### Problem to solve
Write out the data again in full, keeping every character the same.

### Supplied information
··········

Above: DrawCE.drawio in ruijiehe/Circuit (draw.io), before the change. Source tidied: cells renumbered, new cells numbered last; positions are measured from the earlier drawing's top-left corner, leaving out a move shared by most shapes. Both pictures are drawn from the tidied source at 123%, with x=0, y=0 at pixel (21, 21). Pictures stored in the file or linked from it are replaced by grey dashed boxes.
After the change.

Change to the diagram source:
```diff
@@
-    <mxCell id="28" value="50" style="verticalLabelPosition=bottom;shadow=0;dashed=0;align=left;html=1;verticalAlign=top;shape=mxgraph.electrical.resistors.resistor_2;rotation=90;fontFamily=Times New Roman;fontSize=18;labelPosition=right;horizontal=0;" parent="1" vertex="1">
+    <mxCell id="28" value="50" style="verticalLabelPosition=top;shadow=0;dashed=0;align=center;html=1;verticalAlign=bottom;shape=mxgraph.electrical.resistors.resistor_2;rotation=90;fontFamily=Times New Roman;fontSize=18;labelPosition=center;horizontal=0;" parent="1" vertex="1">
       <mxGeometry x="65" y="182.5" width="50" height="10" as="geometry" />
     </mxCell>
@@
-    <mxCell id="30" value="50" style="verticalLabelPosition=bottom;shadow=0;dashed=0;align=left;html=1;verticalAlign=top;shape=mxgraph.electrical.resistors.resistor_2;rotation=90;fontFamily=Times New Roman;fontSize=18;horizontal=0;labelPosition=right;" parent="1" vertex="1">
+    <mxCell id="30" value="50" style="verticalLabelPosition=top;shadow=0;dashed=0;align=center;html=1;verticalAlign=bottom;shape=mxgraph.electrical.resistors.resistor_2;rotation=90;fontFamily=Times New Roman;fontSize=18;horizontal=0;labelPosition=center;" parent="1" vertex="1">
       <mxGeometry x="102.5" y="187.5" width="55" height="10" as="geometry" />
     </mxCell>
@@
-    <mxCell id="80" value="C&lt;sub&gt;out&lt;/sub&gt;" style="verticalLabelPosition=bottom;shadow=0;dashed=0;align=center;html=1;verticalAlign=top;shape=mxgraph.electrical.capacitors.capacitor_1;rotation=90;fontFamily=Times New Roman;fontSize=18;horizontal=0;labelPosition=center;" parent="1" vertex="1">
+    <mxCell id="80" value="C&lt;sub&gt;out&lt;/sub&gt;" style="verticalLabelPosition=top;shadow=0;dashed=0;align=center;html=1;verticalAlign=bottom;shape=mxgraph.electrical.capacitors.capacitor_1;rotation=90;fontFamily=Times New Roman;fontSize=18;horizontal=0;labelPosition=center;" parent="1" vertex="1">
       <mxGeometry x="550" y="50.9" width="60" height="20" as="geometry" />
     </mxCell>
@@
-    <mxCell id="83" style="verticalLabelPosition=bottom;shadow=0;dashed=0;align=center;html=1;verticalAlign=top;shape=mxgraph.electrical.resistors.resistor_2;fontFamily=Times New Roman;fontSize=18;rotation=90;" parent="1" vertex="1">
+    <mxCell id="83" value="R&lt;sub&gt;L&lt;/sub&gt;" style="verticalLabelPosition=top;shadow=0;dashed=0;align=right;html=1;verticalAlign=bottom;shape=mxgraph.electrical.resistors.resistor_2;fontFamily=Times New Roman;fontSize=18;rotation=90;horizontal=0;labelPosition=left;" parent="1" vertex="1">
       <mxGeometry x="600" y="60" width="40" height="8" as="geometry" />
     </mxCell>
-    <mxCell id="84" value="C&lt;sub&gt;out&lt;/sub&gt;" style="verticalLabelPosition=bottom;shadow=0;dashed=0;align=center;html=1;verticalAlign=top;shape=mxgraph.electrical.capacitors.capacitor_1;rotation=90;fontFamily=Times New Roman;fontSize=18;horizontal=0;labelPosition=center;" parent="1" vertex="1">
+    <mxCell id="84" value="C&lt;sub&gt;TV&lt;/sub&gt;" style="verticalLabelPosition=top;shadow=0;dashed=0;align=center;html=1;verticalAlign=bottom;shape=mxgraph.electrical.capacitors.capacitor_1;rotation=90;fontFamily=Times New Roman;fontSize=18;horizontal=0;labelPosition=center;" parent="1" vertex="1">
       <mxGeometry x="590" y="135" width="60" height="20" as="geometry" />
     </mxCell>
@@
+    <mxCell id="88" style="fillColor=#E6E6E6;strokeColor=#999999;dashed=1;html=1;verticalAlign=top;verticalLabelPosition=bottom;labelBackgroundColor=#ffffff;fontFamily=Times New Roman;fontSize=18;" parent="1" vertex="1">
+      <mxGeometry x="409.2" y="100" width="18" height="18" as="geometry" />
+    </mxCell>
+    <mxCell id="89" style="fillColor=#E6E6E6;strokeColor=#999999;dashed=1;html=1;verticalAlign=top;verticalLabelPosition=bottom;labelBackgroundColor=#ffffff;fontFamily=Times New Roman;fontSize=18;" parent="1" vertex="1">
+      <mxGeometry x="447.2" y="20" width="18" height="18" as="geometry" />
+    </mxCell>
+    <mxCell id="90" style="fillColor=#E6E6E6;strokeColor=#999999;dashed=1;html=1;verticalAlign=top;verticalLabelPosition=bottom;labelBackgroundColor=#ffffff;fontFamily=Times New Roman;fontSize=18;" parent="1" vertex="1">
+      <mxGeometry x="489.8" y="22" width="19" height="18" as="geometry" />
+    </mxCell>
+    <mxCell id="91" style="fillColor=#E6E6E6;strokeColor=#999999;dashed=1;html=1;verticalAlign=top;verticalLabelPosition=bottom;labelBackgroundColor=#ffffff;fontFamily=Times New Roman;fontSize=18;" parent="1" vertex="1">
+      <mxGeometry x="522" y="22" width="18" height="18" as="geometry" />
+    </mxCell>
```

··········

### Answer to the exercise
Above: DrawCE.drawio in ruijiehe/Circuit (draw.io), before the change. Source tidied: cells renumbered, new cells numbered last; positions are measured from the earlier drawing's top-left corner, leaving out a move shared by most shapes. Both pictures are drawn from the tidied source at 123%, with x=0, y=0 at pixel (21, 21). Pictures stored in the file or linked from it are replaced by grey dashed boxes.
After the change.

Change to the diagram source:
```diff
@@
-    <mxCell id="28" value="50" style="verticalLabelPosition=bottom;shadow=0;dashed=0;align=left;html=1;verticalAlign=top;shape=mxgraph.electrical.resistors.resistor_2;rotation=90;fontFamily=Times New Roman;fontSize=18;labelPosition=right;horizontal=0;" parent="1" vertex="1">
+    <mxCell id="28" value="50" style="verticalLabelPosition=top;shadow=0;dashed=0;align=center;html=1;verticalAlign=bottom;shape=mxgraph.electrical.resistors.resistor_2;rotation=90;fontFamily=Times New Roman;fontSize=18;labelPosition=center;horizontal=0;" parent="1" vertex="1">
       <mxGeometry x="65" y="182.5" width="50" height="10" as="geometry" />
     </mxCell>
@@
-    <mxCell id="30" value="50" style="verticalLabelPosition=bottom;shadow=0;dashed=0;align=left;html=1;verticalAlign=top;shape=mxgraph.electrical.resistors.resistor_2;rotation=90;fontFamily=Times New Roman;fontSize=18;horizontal=0;labelPosition=right;" parent="1" vertex="1">
+    <mxCell id="30" value="50" style="verticalLabelPosition=top;shadow=0;dashed=0;align=center;html=1;verticalAlign=bottom;shape=mxgraph.electrical.resistors.resistor_2;rotation=90;fontFamily=Times New Roman;fontSize=18;horizontal=0;labelPosition=center;" parent="1" vertex="1">
       <mxGeometry x="102.5" y="187.5" width="55" height="10" as="geometry" />
     </mxCell>
@@
-    <mxCell id="80" value="C&lt;sub&gt;out&lt;/sub&gt;" style="verticalLabelPosition=bottom;shadow=0;dashed=0;align=center;html=1;verticalAlign=top;shape=mxgraph.electrical.capacitors.capacitor_1;rotation=90;fontFamily=Times New Roman;fontSize=18;horizontal=0;labelPosition=center;" parent="1" vertex="1">
+    <mxCell id="80" value="C&lt;sub&gt;out&lt;/sub&gt;" style="verticalLabelPosition=top;shadow=0;dashed=0;align=center;html=1;verticalAlign=bottom;shape=mxgraph.electrical.capacitors.capacitor_1;rotation=90;fontFamily=Times New Roman;fontSize=18;horizontal=0;labelPosition=center;" parent="1" vertex="1">
       <mxGeometry x="550" y="50.9" width="60" height="20" as="geometry" />
     </mxCell>
@@
-    <mxCell id="83" style="verticalLabelPosition=bottom;shadow=0;dashed=0;align=center;html=1;verticalAlign=top;shape=mxgraph.electrical.resistors.resistor_2;fontFamily=Times New Roman;fontSize=18;rotation=90;" parent="1" vertex="1">
+    <mxCell id="83" value="R&lt;sub&gt;L&lt;/sub&gt;" style="verticalLabelPosition=top;shadow=0;dashed=0;align=right;html=1;verticalAlign=bottom;shape=mxgraph.electrical.resistors.resistor_2;fontFamily=Times New Roman;fontSize=18;rotation=90;horizontal=0;labelPosition=left;" parent="1" vertex="1">
       <mxGeometry x="600" y="60" width="40" height="8" as="geometry" />
     </mxCell>
-    <mxCell id="84" value="C&lt;sub&gt;out&lt;/sub&gt;" style="verticalLabelPosition=bottom;shadow=0;dashed=0;align=center;html=1;verticalAlign=top;shape=mxgraph.electrical.capacitors.capacitor_1;rotation=90;fontFamily=Times New Roman;fontSize=18;horizontal=0;labelPosition=center;" parent="1" vertex="1">
+    <mxCell id="84" value="C&lt;sub&gt;TV&lt;/sub&gt;" style="verticalLabelPosition=top;shadow=0;dashed=0;align=center;html=1;verticalAlign=bottom;shape=mxgraph.electrical.capacitors.capacitor_1;rotation=90;fontFamily=Times New Roman;fontSize=18;horizontal=0;labelPosition=center;" parent="1" vertex="1">
       <mxGeometry x="590" y="135" width="60" height="20" as="geometry" />
     </mxCell>
@@
+    <mxCell id="88" style="fillColor=#E6E6E6;strokeColor=#999999;dashed=1;html=1;verticalAlign=top;verticalLabelPosition=bottom;labelBackgroundColor=#ffffff;fontFamily=Times New Roman;fontSize=18;" parent="1" vertex="1">
+      <mxGeometry x="409.2" y="100" width="18" height="18" as="geometry" />
+    </mxCell>
+    <mxCell id="89" style="fillColor=#E6E6E6;strokeColor=#999999;dashed=1;html=1;verticalAlign=top;verticalLabelPosition=bottom;labelBackgroundColor=#ffffff;fontFamily=Times New Roman;fontSize=18;" parent="1" vertex="1">
+      <mxGeometry x="447.2" y="20" width="18" height="18" as="geometry" />
+    </mxCell>
+    <mxCell id="90" style="fillColor=#E6E6E6;strokeColor=#999999;dashed=1;html=1;verticalAlign=top;verticalLabelPosition=bottom;labelBackgroundColor=#ffffff;fontFamily=Times New Roman;fontSize=18;" parent="1" vertex="1">
+      <mxGeometry x="489.8" y="22" width="19" height="18" as="geometry" />
+    </mxCell>
+    <mxCell id="91" style="fillColor=#E6E6E6;strokeColor=#999999;dashed=1;html=1;verticalAlign=top;verticalLabelPosition=bottom;labelBackgroundColor=#ffffff;fontFamily=Times New Roman;fontSize=18;" parent="1" vertex="1">
+      <mxGeometry x="522" y="22" width="18" height="18" as="geometry" />
+    </mxCell>
```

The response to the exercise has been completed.